Lebanon is a small, mountainous country which gained its independence in 1943. Long the refuge of persecuted minorities, the country has an extremely mixed populace, with over seventeen officially recognised religious sects.
Around 60% of the population is made up of Shia and Sunni Muslims (as well as other smaller Islamic sects) and Christians (of all denominations) account for nearly 40%.
From 1975 until 1990, the country suffered a long civil war and a short war with Israel occurred in 2006, which left 1,200 Lebanese dead and many thousands homeless.
But with growth of 9% in 2008 and 2009 and a boom in construction and tourism, the Lebanese economy is buoyant again and most people are enjoying a better life again.

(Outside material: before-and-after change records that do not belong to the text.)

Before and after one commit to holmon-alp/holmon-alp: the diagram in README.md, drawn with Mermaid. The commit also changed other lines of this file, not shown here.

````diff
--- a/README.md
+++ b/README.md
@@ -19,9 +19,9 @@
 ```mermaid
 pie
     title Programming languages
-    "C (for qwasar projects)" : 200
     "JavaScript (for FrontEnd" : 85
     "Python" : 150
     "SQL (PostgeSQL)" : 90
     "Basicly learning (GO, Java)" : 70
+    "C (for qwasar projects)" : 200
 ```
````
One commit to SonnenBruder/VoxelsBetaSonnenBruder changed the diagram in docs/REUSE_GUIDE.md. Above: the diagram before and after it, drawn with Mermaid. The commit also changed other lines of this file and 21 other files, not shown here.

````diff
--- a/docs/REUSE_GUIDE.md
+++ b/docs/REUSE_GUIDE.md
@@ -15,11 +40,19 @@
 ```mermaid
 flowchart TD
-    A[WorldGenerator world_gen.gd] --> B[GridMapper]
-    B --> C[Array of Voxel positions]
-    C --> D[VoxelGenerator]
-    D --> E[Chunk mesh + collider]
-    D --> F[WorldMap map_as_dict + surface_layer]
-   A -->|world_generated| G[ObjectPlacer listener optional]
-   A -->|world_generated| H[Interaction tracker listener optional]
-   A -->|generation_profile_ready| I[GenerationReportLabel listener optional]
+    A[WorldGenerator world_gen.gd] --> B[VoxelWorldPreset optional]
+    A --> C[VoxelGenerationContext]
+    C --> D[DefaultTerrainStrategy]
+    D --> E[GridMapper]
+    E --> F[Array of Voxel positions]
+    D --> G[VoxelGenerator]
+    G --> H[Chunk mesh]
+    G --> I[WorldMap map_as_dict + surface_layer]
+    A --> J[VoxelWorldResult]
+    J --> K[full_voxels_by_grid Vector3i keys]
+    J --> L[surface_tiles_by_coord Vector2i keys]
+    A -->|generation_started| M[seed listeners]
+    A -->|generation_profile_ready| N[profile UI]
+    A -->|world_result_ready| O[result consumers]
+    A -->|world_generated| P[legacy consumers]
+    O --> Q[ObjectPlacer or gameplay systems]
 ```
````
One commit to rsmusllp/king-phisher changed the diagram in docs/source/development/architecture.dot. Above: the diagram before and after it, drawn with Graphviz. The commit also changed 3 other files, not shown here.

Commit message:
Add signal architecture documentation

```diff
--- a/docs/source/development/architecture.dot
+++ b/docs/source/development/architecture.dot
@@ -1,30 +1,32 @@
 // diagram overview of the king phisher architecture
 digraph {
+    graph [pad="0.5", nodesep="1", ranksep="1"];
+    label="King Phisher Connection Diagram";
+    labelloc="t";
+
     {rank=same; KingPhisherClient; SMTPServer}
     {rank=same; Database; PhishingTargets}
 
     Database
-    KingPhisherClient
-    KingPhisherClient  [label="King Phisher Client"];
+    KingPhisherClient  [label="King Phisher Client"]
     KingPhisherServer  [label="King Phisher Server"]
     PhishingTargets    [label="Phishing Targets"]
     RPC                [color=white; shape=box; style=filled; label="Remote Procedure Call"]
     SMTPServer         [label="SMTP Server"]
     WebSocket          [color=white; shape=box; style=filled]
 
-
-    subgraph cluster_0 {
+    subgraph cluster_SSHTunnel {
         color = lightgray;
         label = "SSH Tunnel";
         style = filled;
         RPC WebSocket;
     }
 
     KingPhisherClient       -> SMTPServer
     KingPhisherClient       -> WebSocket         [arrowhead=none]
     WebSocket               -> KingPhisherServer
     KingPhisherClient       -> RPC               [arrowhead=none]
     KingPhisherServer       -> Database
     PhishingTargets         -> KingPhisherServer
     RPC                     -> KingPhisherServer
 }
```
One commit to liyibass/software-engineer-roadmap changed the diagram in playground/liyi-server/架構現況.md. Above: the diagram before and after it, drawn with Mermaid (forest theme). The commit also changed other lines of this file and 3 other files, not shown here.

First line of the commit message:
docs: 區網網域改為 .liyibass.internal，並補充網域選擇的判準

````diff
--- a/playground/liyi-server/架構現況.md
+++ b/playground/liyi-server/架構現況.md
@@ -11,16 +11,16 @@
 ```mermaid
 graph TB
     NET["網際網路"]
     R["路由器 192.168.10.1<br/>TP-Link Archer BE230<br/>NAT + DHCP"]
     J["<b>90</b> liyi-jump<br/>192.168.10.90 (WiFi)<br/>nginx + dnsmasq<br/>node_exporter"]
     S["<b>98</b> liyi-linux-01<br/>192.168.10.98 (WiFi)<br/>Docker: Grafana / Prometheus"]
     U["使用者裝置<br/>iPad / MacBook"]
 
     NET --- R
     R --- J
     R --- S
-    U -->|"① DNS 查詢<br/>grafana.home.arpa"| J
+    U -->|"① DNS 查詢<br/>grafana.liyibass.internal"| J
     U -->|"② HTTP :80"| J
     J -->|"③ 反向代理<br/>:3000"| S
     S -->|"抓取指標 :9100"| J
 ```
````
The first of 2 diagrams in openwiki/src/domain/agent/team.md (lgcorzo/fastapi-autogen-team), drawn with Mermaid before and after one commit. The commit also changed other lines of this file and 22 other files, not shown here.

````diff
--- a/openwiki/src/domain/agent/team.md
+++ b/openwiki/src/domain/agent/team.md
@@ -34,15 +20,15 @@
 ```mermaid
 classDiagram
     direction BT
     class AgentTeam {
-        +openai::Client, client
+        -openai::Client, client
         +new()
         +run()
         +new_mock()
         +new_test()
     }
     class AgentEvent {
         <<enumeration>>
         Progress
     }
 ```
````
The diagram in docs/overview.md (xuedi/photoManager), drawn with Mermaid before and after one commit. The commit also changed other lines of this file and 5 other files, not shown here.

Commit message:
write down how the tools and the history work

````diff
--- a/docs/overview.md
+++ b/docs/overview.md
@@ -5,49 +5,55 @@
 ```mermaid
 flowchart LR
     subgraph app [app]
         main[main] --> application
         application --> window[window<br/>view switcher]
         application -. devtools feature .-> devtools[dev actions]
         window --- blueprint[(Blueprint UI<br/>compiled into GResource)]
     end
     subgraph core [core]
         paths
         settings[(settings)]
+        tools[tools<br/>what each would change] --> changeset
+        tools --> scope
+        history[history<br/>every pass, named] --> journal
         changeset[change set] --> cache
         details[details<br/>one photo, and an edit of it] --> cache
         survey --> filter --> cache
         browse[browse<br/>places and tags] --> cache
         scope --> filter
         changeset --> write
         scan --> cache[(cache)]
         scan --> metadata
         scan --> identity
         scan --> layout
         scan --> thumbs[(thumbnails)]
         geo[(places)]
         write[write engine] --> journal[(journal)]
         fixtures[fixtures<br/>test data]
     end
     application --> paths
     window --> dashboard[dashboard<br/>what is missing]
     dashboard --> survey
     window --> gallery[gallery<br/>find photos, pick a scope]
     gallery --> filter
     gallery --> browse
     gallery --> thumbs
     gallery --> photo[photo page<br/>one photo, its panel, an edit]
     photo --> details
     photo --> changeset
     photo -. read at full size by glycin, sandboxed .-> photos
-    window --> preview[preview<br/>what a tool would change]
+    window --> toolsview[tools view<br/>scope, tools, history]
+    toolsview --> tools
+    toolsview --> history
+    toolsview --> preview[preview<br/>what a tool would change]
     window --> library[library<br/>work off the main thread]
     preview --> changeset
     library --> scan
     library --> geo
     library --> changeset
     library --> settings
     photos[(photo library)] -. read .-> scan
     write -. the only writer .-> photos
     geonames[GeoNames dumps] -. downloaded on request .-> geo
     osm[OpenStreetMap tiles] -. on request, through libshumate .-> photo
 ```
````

There is however one group of people who continue to struggle in this heart of the Middle East. Over many decades, Lebanon has experienced large influxes of Palestinian refugees, who are estimated to number between 250,000 and 400,000 people. Most of these have settled in one of 12 refugee camps, which are sprawling slums of cheaply-built dwellings with open sewers running down the alleyways.
Up till now, there have been considerable restraints on how these Palestinians were able to improve their lives, even though the children of some families in Lebanon are already fourth-generation.
One key difficulty has been the lack of legal status. The Lebanese parliament has finally just passed a law which gives some legal status to the Palestinians, allowing them to work legally for the first time. Some areas of work are still restricted, such as public sector roles and professions like medicine, law and engineering, where membership of
Lebanese syndicates is required. Nevertheless, the new law is an important step forward, because those who are employed in the private sector will be able to claim for any work-related accidents or go to court if they are being mistreated. They will also be eligible to pay into retirement and social security funds.
However, Palestinians in Lebanon are still not allowed to buy property, even though living conditions in the camps are squalid. And they will continue to be denied access to state medical and educational services. These are provided by the United Nations Relief and Works Agency (UNRWA) which is very short of funds.
Many Lebanese would prefer the Palestinians to return to their original homes, even though these are mostly situated in areas which are now in Israel. And if the Palestinians choose to stay, some feel it is the responsibility of the international community to invest more money in UNRWA. But at least, with the legal right to work permits, the way is a little more open for the Palestinians living in Lebanon to find better jobs and improve life for themselves and their families.